The man who made it happen actually got his start
> when he was in the army, stationed in postwar germany. He saw a
> defeated people pull together and rebuild, based not on hatred and
> resentment, but on a common goal of building a future together.

Big difference. Compare Germany after WWI, when we did not remove our
foot from their necks, to Germany after WWII, when we did. Most Indian
nations are more like post WWI Germany.

ad hominem against Brunner bobbitted
> What is your longterm vision for the american indians?

Truthfully? I think we ARE going to die out. What do you do with people
who have no interest in pursuing wealth?

Where would you
> like indian resistance to lead? Personally, I find the idea of vast
> tracts of american land being set-aside for a
> hunter-gatherer/horticultural lifestyle to be very romantic and
> attractive, but unless our total population drops considerably, it just
> doesn't appear practical. What would you like to see?

My people were sendentary farmers before the Euro Invasion. The second
time Euro demands destroyed our way of life, we had a higher literacy
rate than the people who moved in after we were evicted at gunpoint. The
tribal college from the third time we were done in is still operating as
Northeastern State University in Oklahoma.

Nobody wants to traipse up and down the country after the buffalo herd.
The Plains people will have to speak for themselves (except in the matter
of the Lakota and the Black Hills, where they have been very clear). It
is in the nature of freedom that it includes the freedom to fail. Our
right to self-determination does not depend upon accounting to someone
else for what we wish to do with it, but all three of my tribe's periods
of prosperity were superior to our situation now whether judged by our
values or yours. And all three were ended by what the invaders did--not
by our failure to adapt to changing times.

> Lets step back a couple of paces at look at amerindian reservation
> culture. The lifestyle has some major problems.

Yes. It creates a "leadership" in competition with traditional
leadership, a "leadership" defined by ability to get to the federal
teat. Divide and conquer, right?

Could it be that the
> kind of hysterical pathology evinced by brunner is a form of cultural
> innoculation created by the reservation culture to prevent dissolution?
> Surely many young people on the reservations would seriously consider
> the possibility of leaving.

Maybe your experience differs from mine.

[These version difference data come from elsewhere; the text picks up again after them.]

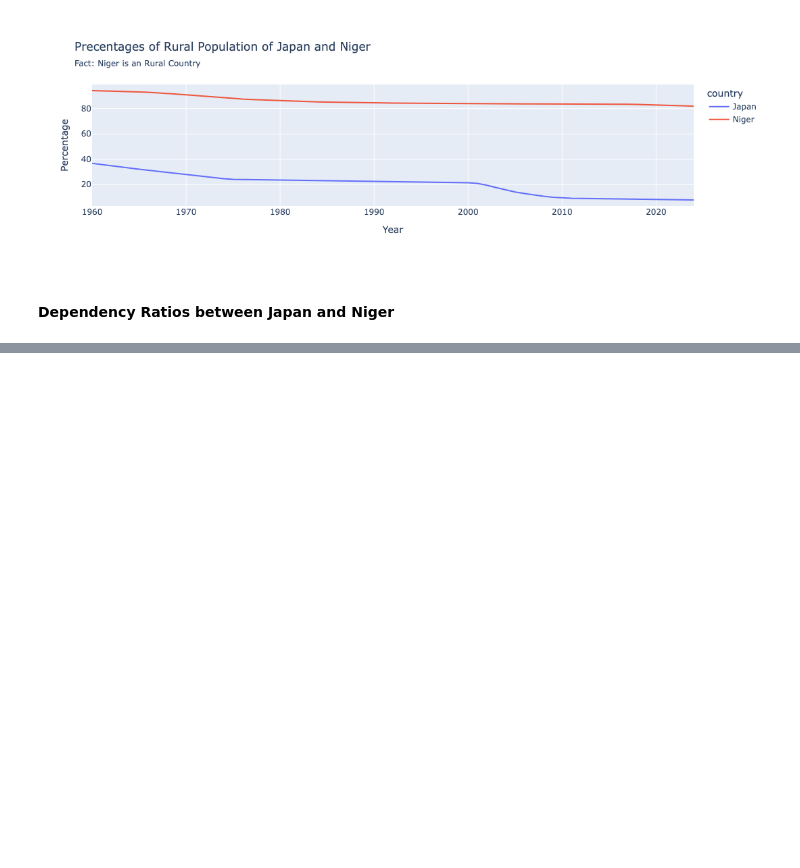
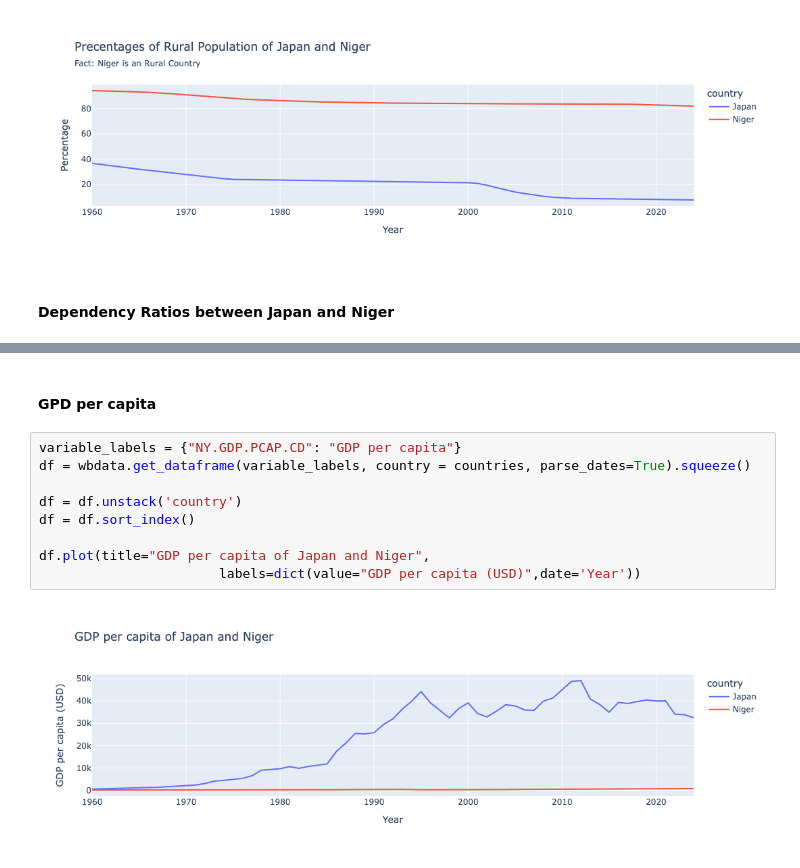
Before and after one commit to nataliee8/EEP-153-Project-1, a Jupyter notebook: proj1_notebook.ipynb, the cells around one changed output, grey strips where cells are left out. Saved outputs shown, nothing was run; the diff lists cells and outputs as text; blank space fills up the shorter version.

```diff
--- a/proj1_notebook.ipynb
+++ b/proj1_notebook.ipynb
@@ -284,0 +306,13 @@ WARNING:shelved_cache.persistent_cache:Key '-7075569637077192001' not in persist
+# %% [markdown]
+#### GPD per capita
+# %%
+variable_labels = {"NY.GDP.PCAP.CD": "GDP per capita"}
+df = wbdata.get_dataframe(variable_labels, country = countries, parse_dates=True).squeeze()
+
+df = df.unstack('country')
+df = df.sort_index()
+
+df.plot(title="GDP per capita of Japan and Niger",
+                       labels=dict(value="GDP per capita (USD)",date='Year'))
+# %% [output]
+[figure, added]
```
Also changed, not shown: parts of 7 cells of this notebook.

As soon as I retire from this
second career, I'm going home. I know very few urban Indians who do not
ache to go home. We have to go where the jobs are to support our relatives.

This phenomenon is seen throughout the
> world today, where formerly isolated tribal cultures are melting into
> more mainstream/globally integrated cultures. But if young people can
> be indoctrinated with a sufficient dose of hatred for outsiders, and
> shame for themselves, then they will tend to stay home. This is a
> poison far more dangerous than mainstream oppression.

I don't "hate outsiders." Hell, we don't even have a reservation
anymore---haven't since the Dawes Act. I am more comfortable among
people who share my spiritual values. I would rather purify myself with
going to water than with a sweat, but the sweatlodge is an intertribal
fixture. I am well aware that over half of my tribe is Christianized,
but those of us who are not need a place where we do not feel odd.

> I had hoped that eric was an isolated case, but maybe he isn't.

I hope not. Indian intellectuals need to remember who they are. Eric

It is
> important for indians to feel pride in their heritage. For decades
> indians have felt ashamed to be indians, and I'm glad to see that is
> changing.

I have NEVER been ashamed to be Indian! I have, now and then, been
ashamed to be American. I understand that I am responsible for being both.

Steve Russell>